The invention of nylon in 1935 changed everything forever, including World War II (1939-1945) and sportswear. Nylon was created by Wallace Hume Carothers, a scientist at DuPont’s chemistry department, USA. With its elasticity, strength and flexibility more than any synthetic fiber at that stage, nylon is considered a super compound.
However, it was not until 1940 that nylon officially appeared on the clothing market when it was used to produce women’s socks. Aware of the flexible nature of nylon, the US began to use this compound for military purposes from 1941 to 1945. After World War II, the artificial fabric manufacturing industry exploded. DuPont started to manufacture and produce new fibers.

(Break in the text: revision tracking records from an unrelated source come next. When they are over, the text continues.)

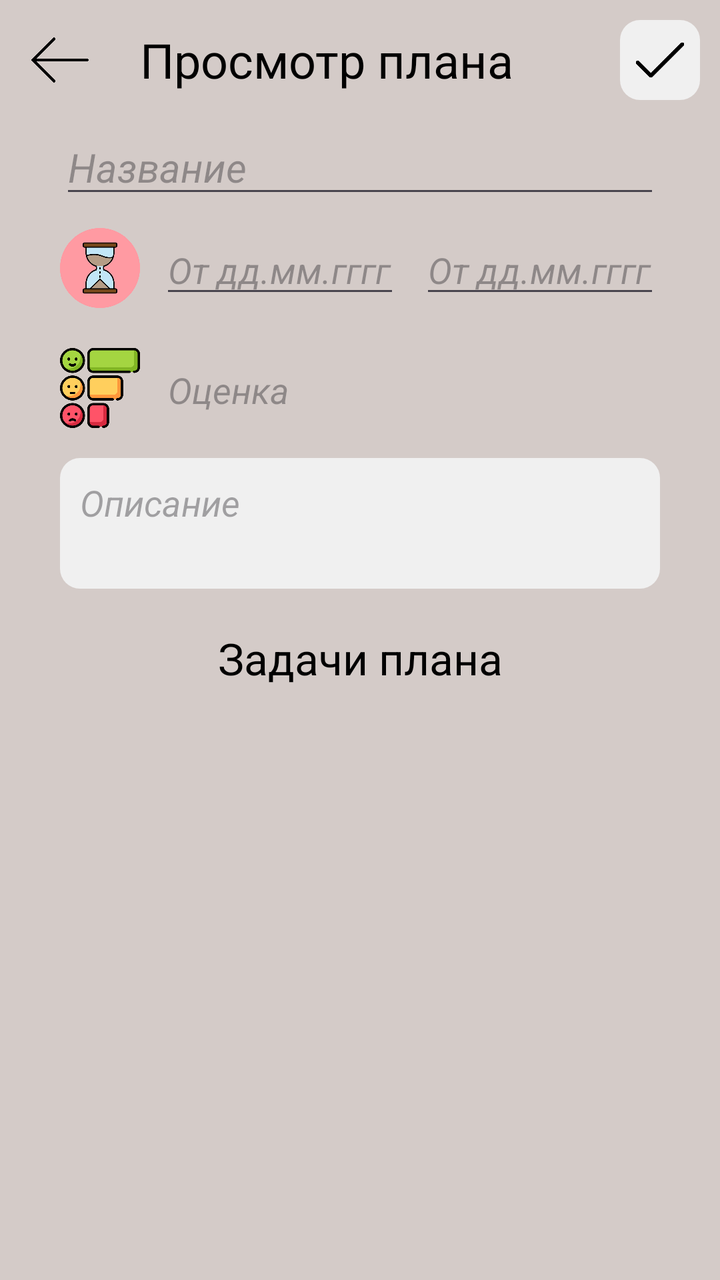
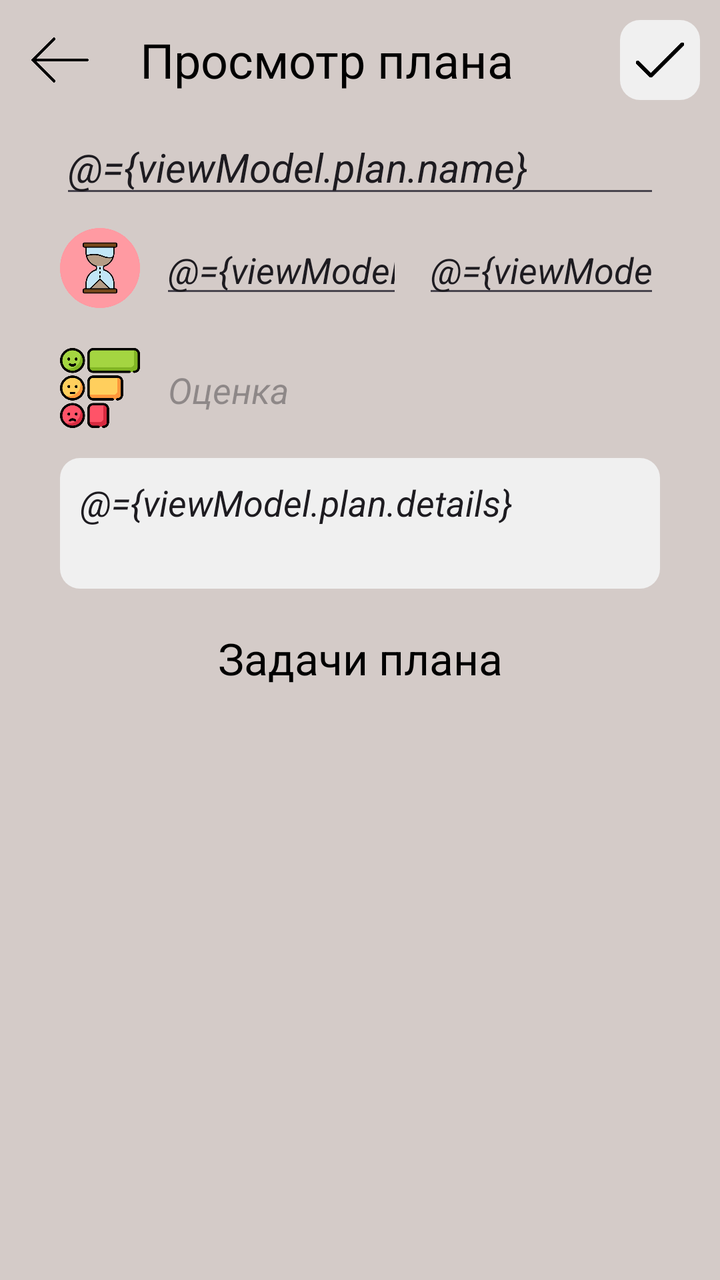

Compare the two renders of this Android layout. The source of the first and the diff that turns it into the second are given below.
<!-- AndroidManifest.xml: application theme Theme.Assistant -->
<!-- res/layout/activity_edit_plan.xml -->
<?xml version="1.0" encoding="utf-8"?>
<RelativeLayout xmlns:android="http://schemas.android.com/apk/res/android"
    xmlns:app="http://schemas.android.com/apk/res-auto"
    xmlns:tools="http://schemas.android.com/tools"
    android:layout_width="match_parent"
    android:layout_height="match_parent"
    android:background="@color/background_main"
    tools:context=".plans.NewPlanActivity">



    <ImageButton
        android:layout_width="60dp"
        android:layout_height="60dp"
        android:id="@+id/backBtn"
        android:src="@drawable/back"
        android:scaleType="fitCenter"
        android:backgroundTint="@color/background_main"
        />
    <TextView
        android:layout_width="wrap_content"
        android:layout_height="60dp"
        android:id="@+id/planNameText"
        android:textColor="@color/black"
        android:layout_toRightOf="@+id/backBtn"
        android:text="Просмотр плана"
        android:textSize="24dp"
        android:gravity="center"
        android:layout_marginLeft="10dp"
        />
    <ImageButton
        android:layout_width="40dp"
        android:layout_height="40dp"
        android:id="@+id/tickBtn"
        android:src="@drawable/tick"
        android:scaleType="fitCenter"
        android:padding="5dp"
        android:background="@drawable/image_btn_style"
        android:layout_marginBottom="70dp"
        android:layout_marginEnd="10dp"
        android:layout_marginTop="10dp"
        android:layout_alignParentEnd="true"
        />



    <ScrollView
        android:layout_width="match_parent"
        android:layout_height="match_parent"
        android:layout_below="@+id/planNameText"
        android:id="@+id/scroll">
        <RelativeLayout
            android:layout_width="match_parent"
            android:layout_height="wrap_content"
            android:orientation="vertical">

            <LinearLayout
                android:layout_width="match_parent"
                android:layout_height="match_parent"
                android:layout_marginHorizontal="30dp"
                android:orientation="vertical">

                <EditText
                    android:layout_width="match_parent"
                    android:layout_height="wrap_content"
                    android:id="@+id/planName"
                    android:hint="Название"
                    android:textSize="20dp"
                    android:textStyle="italic"
                    android:maxLength="30"/>

                <LinearLayout
                    android:layout_width="match_parent"
                    android:layout_height="wrap_content"
                    android:orientation="horizontal">

                    <ImageButton
                        android:layout_width="40dp"
                        android:layout_height="40dp"
                        android:src="@drawable/time_for_task"
                        android:scaleType="centerCrop"
                        android:background="@color/background_main"
                        android:layout_marginVertical="10dp"
                        />
                    <EditText
                        android:layout_width="wrap_content"
                        android:layout_height="40dp"
                        android:id="@+id/dateFromEditText"
                        android:layout_gravity="center"
                        android:layout_weight="1"
                        android:textStyle="italic"
                        android:inputType="date"
                        android:hint="От дд.мм.гггг"
                        android:layout_marginLeft="10dp"
                        android:onClick="setDateFrom"/>
                    <EditText
                        android:layout_width="wrap_content"
                        android:layout_height="40dp"
                        android:id="@+id/dateToEditText"
                        android:layout_gravity="center"
                        android:layout_weight="1"
                        android:textStyle="italic"
                        android:inputType="date"
                        android:hint="От дд.мм.гггг"
                        android:layout_marginLeft="10dp"
                        android:onClick="setDateTo"/>

                </LinearLayout>

            <LinearLayout
                android:layout_width="match_parent"
                android:layout_height="wrap_content"
                android:orientation="horizontal">

                <ImageButton
                    android:layout_width="40dp"
                    android:layout_height="40dp"
                    android:src="@drawable/score"
                    android:scaleType="centerCrop"
                    android:background="@color/background_main"
                    android:layout_marginVertical="10dp"
                    />
                <EditText
                    android:layout_width="match_parent"
                    android:layout_height="40dp"
                    android:id="@+id/scoreEditText"
                    android:layout_gravity="center"
                    android:textStyle="italic"
                    android:inputType="number"
                    android:hint="Оценка"
                    android:layout_marginLeft="10dp"
                    android:backgroundTint="@color/background_main"
                    android:focusableInTouchMode="false"
                    android:focusable="false"
                    android:editable="false"/>
            </LinearLayout>

                <androidx.recyclerview.widget.RecyclerView
                    android:layout_width="match_parent"
                    android:layout_height="wrap_content"
                    android:id="@+id/ctgInPlanRV" />

                <EditText
                    android:layout_width="match_parent"
                    android:layout_height="wrap_content"
                    android:id="@+id/decrPlanEditText"
                    android:hint="Описание"
                    android:inputType="textMultiLine"
                    android:lines="2"
                    android:maxLines="5"
                    android:gravity="start"
                    android:padding="10dp"
                    android:background="@drawable/image_btn_style"
                    android:textStyle="italic"
                    android:layout_marginVertical="5dp"
                    />


                <TextView
                    android:layout_width="match_parent"
                    android:layout_height="wrap_content"
                    android:text="Задачи плана"
                    android:textAlignment="center"
                    android:textColor="@color/black"
                    android:textSize="22dp"
                    android:layout_marginTop="15dp"/>

                <androidx.recyclerview.widget.RecyclerView
                    android:layout_width="match_parent"
                    android:layout_height="wrap_content"
                    android:id="@+id/allTaskInPlanRV"
                    android:background="@drawable/image_btn_style"
                    android:layout_marginTop="3dp"
                    android:layout_marginBottom="10dp"/>
            </LinearLayout>

        </RelativeLayout>
    </ScrollView>


</RelativeLayout>
<!-- resources referenced by this layout -->
<resources>
  <color name="background_main">#FFD4CBC8</color>
  <color name="black">#FF000000</color>
  <!-- drawable back: png bitmap (drawable, 2771 bytes) -->
  <!-- drawable image_btn_style (drawable) -->
  <?xml version="1.0" encoding="utf-8"?>
  <shape xmlns:android="http://schemas.android.com/apk/res/android">
      <solid android:color="@color/background2"/>
      <corners android:radius="10.0dp"/>
  </shape>
  <!-- drawable score: png bitmap (drawable, 35663 bytes) -->
  <!-- drawable tick: png bitmap (drawable, 3143 bytes) -->
  <!-- drawable time_for_task: png bitmap (drawable, 28308 bytes) -->
  <style name="Theme.Assistant" parent="Base.Theme.Assistant" />
  <color name="background2">#FFF0F0F0</color>
  <style name="Base.Theme.Assistant" parent="Theme.Material3.DayNight.NoActionBar">
          
          
          <item name="colorPrimary">@color/background_main</item>
  
          <item name="android:spinnerItemStyle">
              @style/spinnerItemStyle
          </item>
  
          
          <item name="android:spinnerDropDownItemStyle">
              @style/spinnerDropDownItemStyle
          </item>
  
      </style>
  <style name="spinnerItemStyle">
  
          <item name="android:textStyle">normal</item>
          <item name="android:paddingHorizontal">20dp</item>
          <item name="android:textSize">20sp</item>
          <item name="android:textColor">@color/black</item>
      </style>
  <style name="spinnerDropDownItemStyle">
          <item name="android:paddingHorizontal">20dp</item>
          <item name="android:paddingVertical">10dp</item>
          <item name="android:textSize">20sp</item>
          <item name="android:textColor">@color/black</item>
      </style>
</resources>

<!-- the commit's change to res/layout/activity_edit_plan.xml (unified diff, before → after) -->
@@ -1,11 +1,17 @@
 <?xml version="1.0" encoding="utf-8"?>
+<layout>
+    <data>
+        <variable
+            name="viewModel"
+            type="com.example.assistant.viewmodel.EditPlanViewModel" />
+    </data>
 <RelativeLayout xmlns:android="http://schemas.android.com/apk/res/android"
     xmlns:app="http://schemas.android.com/apk/res-auto"
     xmlns:tools="http://schemas.android.com/tools"
     android:layout_width="match_parent"
     android:layout_height="match_parent"
     android:background="@color/background_main"
-    tools:context=".plans.NewPlanActivity">
+    tools:context=".views.NewPlanActivity">
 
 
 
@@ -40,6 +46,7 @@
         android:layout_marginEnd="10dp"
         android:layout_marginTop="10dp"
         android:layout_alignParentEnd="true"
+        android:onClick="@{()-> viewModel.onSaveBtnClicked()}"
         />
 
 
@@ -67,7 +74,8 @@
                     android:hint="Название"
                     android:textSize="20dp"
                     android:textStyle="italic"
-                    android:maxLength="30"/>
+                    android:maxLength="30"
+                    android:text="@={viewModel.plan.name}"/>
 
                 <LinearLayout
                     android:layout_width="match_parent"
@@ -92,7 +100,8 @@
                         android:inputType="date"
                         android:hint="От дд.мм.гггг"
                         android:layout_marginLeft="10dp"
-                        android:onClick="setDateFrom"/>
+                        android:onClick="setDateFrom"
+                        android:text="@={viewModel.plan.startDate}"/>
                     <EditText
                         android:layout_width="wrap_content"
                         android:layout_height="40dp"
@@ -101,9 +110,10 @@
                         android:layout_weight="1"
                         android:textStyle="italic"
                         android:inputType="date"
-                        android:hint="От дд.мм.гггг"
+                        android:hint="До дд.мм.гггг"
                         android:layout_marginLeft="10dp"
-                        android:onClick="setDateTo"/>
+                        android:onClick="setDateTo"
+                        android:text="@={viewModel.plan.stopDate}"/>
 
                 </LinearLayout>
 
@@ -153,6 +163,7 @@
                     android:background="@drawable/image_btn_style"
                     android:textStyle="italic"
                     android:layout_marginVertical="5dp"
+                    android:text="@={viewModel.plan.details}"
                     />
 
 
@@ -179,3 +190,4 @@
 
 
 </RelativeLayout>
+</layout>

In 1952, acrylic material was born with the description of wool-like texture. A year later, a synthetic, wrinkle-free synthetic fabric called polyester was produced. Most notably, in 1959, DuPont announced an improved version of nylon – spandex. Spandex, also known as lycra, is the best stretchable material. In the same year, the first leggings made of spandex material appeared on the market. Not too thin and easy to tear like socks. Leggings have perfect elasticity and structure fit for all shapes. This has made leggings an indispensable item for women throughout the 1970s.
They were originally worn primarily by groups of people doing aerobics and yoga. Nowadays, women wear leggings as a fashion item. Leggings can be combined with mini skirt legs. You can also combine leggings with short dresses to create a youthful and dynamic look.
People do not use pure spandex to create fabric. They blend spandex with other man-made fibers to overcome their disadvantages. It can be said that this invention opened a new philosophy for the fashion industry, especially sportswear. In the 1950s, we saw the coverage of man-made fabrics in our lives, from underwear, swimsuits, sportswear to toothbrushes and luggage.
Artificial fiber is a revolutionary invention of the Americans. The sportswear gradually became American style. Interestingly, French fashion houses such as Jean Patou or Coco Chanel have been designing sportswear since the 1920s. However, they are not their mainstream designs, but belong to high-end products for customers.
The US sportswear format, meanwhile, is a mass-produced, affordable garment. Perhaps the French also acknowledge that. Evidence is that in 1955, Coco Chanel, Jean Patou and Christian Dior all applied artificial fibers to fashion shows in Paris.